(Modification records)
------------------------------
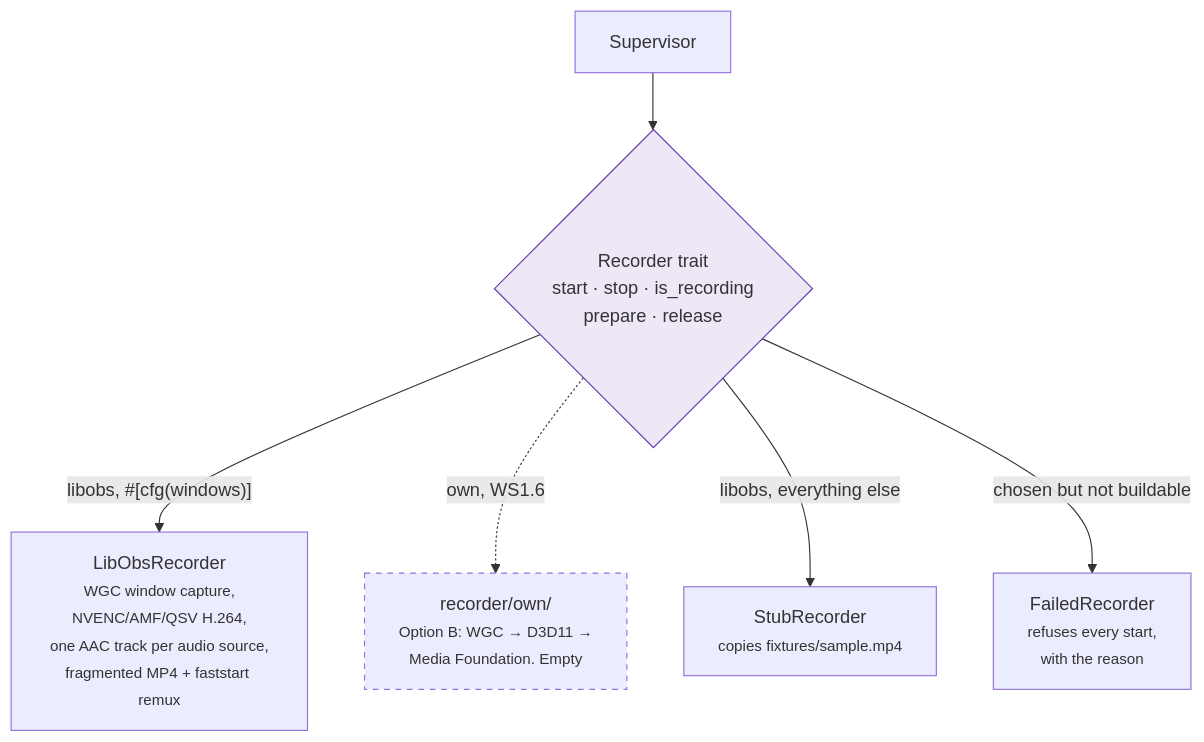
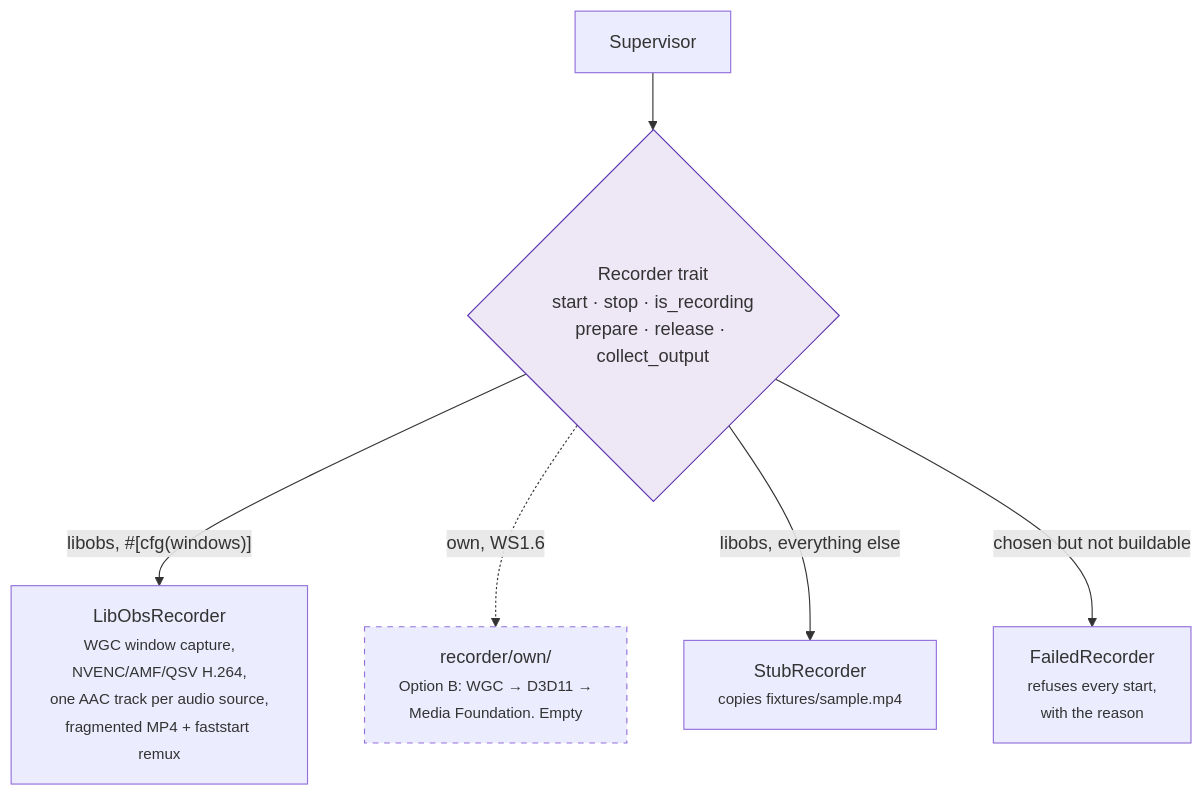
Before and after one commit to NinjaGoldfinch/ninja-recorder: the third of 6 diagrams in docs/architecture.md, drawn with Mermaid. The commit also changed other lines of this file and 12 other files, not shown here.

First line of the commit message:
fix(recorder): keep libobs's info and warning output (#221) (#230)

````diff
--- a/docs/architecture.md
+++ b/docs/architecture.md
@@ -143,10 +144,10 @@
 ```mermaid
 flowchart TB
-    SUP["Supervisor"] --> T{"Recorder trait<br/>start · stop · is_recording<br/>prepare · release"}
+    SUP["Supervisor"] --> T{"Recorder trait<br/>start · stop · is_recording<br/>prepare · release · collect_output"}
     T -->|"libobs, #[cfg(windows)]"| L["LibObsRecorder<br/><small>WGC window capture,<br/>NVENC/AMF/QSV H.264,<br/>one AAC track per audio source,<br/>fragmented MP4 + faststart remux</small>"]
     T -.->|"own, WS1.6"| O["recorder/own/<br/><small>Option B: WGC → D3D11 →<br/>Media Foundation. Empty</small>"]
     T -->|"libobs, everything else"| S["StubRecorder<br/><small>copies fixtures/sample.mp4</small>"]
     T -->|"chosen but not buildable"| F["FailedRecorder<br/><small>refuses every start,<br/>with the reason</small>"]
     style T fill:#ede7f6,stroke:#5e35b1
     style O stroke-dasharray: 5 5
 ```
````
------------------------------
*Directions*. The pictures stay out; copy the rest of the data word for word.

*Reply to the task*.
Before and after one commit to NinjaGoldfinch/ninja-recorder: the third of 6 diagrams in docs/architecture.md, drawn with Mermaid. The commit also changed other lines of this file and 12 other files, not shown here.

First line of the commit message:
fix(recorder): keep libobs's info and warning output (#221) (#230)

````diff
--- a/docs/architecture.md
+++ b/docs/architecture.md
@@ -143,10 +144,10 @@
 ```mermaid
 flowchart TB
-    SUP["Supervisor"] --> T{"Recorder trait<br/>start · stop · is_recording<br/>prepare · release"}
+    SUP["Supervisor"] --> T{"Recorder trait<br/>start · stop · is_recording<br/>prepare · release · collect_output"}
     T -->|"libobs, #[cfg(windows)]"| L["LibObsRecorder<br/><small>WGC window capture,<br/>NVENC/AMF/QSV H.264,<br/>one AAC track per audio source,<br/>fragmented MP4 + faststart remux</small>"]
     T -.->|"own, WS1.6"| O["recorder/own/<br/><small>Option B: WGC → D3D11 →<br/>Media Foundation. Empty</small>"]
     T -->|"libobs, everything else"| S["StubRecorder<br/><small>copies fixtures/sample.mp4</small>"]
     T -->|"chosen but not buildable"| F["FailedRecorder<br/><small>refuses every start,<br/>with the reason</small>"]
     style T fill:#ede7f6,stroke:#5e35b1
     style O stroke-dasharray: 5 5
 ```
````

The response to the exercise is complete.